The active ingredient in Roundup, one of the world's most popular weed killers -- and the most commonly used one in the United States -- has been declared a "probable carcinogen" by the World Health Organization. The International Agency for Research on Cancer, an arm of the WHO, released the results of its review of five herbicides and pesticides on Friday.
The French-based agency ranks cancer-causing agents on four levels: known carcinogens, probably or possible carcinogens, not classifiable and probably not carcinogenic. The herbicide glyphosate, the active ingredient in Roundup, was classified by IARC as "probably carcinogenic to humans."
But the classification is not binding, said the IARC. "It remains the responsibility of individual governments and other international organizations to recommend regulations, legislation or public health intervention," the agency said in a statement. According to the Associated Press, the United States Environmental Protection Agency said it would consider the IARC's evaluation.
The IARC did clarify that the new ruling is mostly directed at the industrial use of the herbicide, and that use by home gardeners does not fall under the same classification. Glyphosate is employed in more than 750 herbicide products and has been detected in the air, during spraying and in foods, reports the IARC.
The determination is sure to alarm the agro-chemical industry and particularly Monsanto, the agribusiness giant that is the leading producer of glyphosate. Worldwide annual sales of the chemical are estimated at $6 billion. The company put out its own statement Friday: "All labeled uses of glyphosate are safe for human health," said Monsanto's Phil Miller, global head of regulatory and government affairs.

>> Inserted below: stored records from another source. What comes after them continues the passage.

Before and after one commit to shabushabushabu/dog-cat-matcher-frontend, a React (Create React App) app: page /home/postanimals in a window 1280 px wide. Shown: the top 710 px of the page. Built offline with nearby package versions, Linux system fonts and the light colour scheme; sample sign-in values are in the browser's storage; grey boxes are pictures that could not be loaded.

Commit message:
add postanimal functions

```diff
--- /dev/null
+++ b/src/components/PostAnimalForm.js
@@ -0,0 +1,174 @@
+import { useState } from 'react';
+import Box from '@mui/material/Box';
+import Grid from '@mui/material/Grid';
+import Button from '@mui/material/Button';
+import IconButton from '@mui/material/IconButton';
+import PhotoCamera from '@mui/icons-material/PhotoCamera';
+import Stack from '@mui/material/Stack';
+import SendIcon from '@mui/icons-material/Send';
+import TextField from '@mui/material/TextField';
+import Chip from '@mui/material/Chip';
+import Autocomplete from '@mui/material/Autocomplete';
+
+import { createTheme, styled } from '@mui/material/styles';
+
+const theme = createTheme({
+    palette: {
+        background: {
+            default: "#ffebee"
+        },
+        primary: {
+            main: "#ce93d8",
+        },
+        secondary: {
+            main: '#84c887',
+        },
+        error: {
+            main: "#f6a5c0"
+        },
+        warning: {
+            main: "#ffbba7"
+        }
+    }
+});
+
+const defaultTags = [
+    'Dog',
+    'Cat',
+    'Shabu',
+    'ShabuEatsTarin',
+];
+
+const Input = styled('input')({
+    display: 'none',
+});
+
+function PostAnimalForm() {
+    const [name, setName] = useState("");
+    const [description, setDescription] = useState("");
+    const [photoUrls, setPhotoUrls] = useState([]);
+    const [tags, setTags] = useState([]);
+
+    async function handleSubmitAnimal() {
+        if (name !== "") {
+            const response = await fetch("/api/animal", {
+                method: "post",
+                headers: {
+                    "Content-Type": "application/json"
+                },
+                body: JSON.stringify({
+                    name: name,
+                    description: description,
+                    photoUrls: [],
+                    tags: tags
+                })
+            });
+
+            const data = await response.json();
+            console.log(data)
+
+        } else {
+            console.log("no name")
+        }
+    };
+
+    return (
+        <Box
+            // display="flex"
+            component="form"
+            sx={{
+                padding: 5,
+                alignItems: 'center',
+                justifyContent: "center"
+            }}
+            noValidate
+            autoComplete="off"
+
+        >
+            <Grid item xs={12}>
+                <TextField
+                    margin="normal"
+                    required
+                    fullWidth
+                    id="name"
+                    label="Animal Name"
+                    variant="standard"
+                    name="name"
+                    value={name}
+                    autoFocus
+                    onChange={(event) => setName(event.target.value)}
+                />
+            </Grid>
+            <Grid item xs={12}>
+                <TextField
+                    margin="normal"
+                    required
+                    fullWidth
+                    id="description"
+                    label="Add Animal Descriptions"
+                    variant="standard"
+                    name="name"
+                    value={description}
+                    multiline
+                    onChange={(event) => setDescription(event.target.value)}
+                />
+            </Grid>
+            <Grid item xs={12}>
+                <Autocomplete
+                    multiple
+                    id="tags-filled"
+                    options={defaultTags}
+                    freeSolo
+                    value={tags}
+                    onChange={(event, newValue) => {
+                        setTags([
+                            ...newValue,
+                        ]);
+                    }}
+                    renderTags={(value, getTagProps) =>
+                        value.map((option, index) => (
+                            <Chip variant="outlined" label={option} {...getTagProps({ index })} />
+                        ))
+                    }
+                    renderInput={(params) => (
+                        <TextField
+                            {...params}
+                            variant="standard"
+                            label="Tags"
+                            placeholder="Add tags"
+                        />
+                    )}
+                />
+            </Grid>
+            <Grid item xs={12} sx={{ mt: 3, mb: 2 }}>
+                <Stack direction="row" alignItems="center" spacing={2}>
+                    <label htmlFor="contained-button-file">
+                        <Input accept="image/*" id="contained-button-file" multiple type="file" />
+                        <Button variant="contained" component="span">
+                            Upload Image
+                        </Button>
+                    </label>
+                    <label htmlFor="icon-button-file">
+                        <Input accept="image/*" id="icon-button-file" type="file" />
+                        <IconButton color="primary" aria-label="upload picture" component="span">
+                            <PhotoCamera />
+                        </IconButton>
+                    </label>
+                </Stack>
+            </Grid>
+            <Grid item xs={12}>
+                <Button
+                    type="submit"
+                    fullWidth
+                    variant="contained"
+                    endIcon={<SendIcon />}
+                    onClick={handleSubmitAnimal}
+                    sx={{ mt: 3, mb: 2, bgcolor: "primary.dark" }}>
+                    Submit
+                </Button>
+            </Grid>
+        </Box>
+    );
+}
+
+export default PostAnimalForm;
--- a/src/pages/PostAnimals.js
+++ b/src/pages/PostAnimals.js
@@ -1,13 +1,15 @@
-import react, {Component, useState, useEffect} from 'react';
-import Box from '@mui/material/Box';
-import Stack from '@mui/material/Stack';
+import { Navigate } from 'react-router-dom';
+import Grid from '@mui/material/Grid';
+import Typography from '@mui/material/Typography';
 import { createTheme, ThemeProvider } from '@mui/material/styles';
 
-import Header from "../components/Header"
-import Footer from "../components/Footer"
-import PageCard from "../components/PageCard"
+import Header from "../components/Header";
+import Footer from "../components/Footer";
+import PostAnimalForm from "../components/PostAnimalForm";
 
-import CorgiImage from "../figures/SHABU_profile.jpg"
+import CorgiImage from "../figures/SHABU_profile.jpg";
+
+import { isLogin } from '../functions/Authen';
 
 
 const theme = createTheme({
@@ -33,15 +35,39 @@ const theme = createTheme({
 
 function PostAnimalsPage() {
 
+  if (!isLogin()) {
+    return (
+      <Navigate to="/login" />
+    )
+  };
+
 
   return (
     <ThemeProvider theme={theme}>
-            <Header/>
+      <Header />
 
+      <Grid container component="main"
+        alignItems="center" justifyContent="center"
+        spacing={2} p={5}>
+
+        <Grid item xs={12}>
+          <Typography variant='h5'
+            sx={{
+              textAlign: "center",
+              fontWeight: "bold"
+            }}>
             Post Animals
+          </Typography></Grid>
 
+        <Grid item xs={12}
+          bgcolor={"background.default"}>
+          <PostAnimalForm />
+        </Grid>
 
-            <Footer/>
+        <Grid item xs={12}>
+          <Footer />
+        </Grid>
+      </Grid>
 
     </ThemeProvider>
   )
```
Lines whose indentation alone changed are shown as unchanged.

“We don’t know how IARC could reach a conclusion that is such a dramatic departure from the conclusion reached by all regulatory agencies around the globe,” said Miller. Monsanto requested an urgent meeting with the World Health Organization to clarify the scientific basis of the ruling.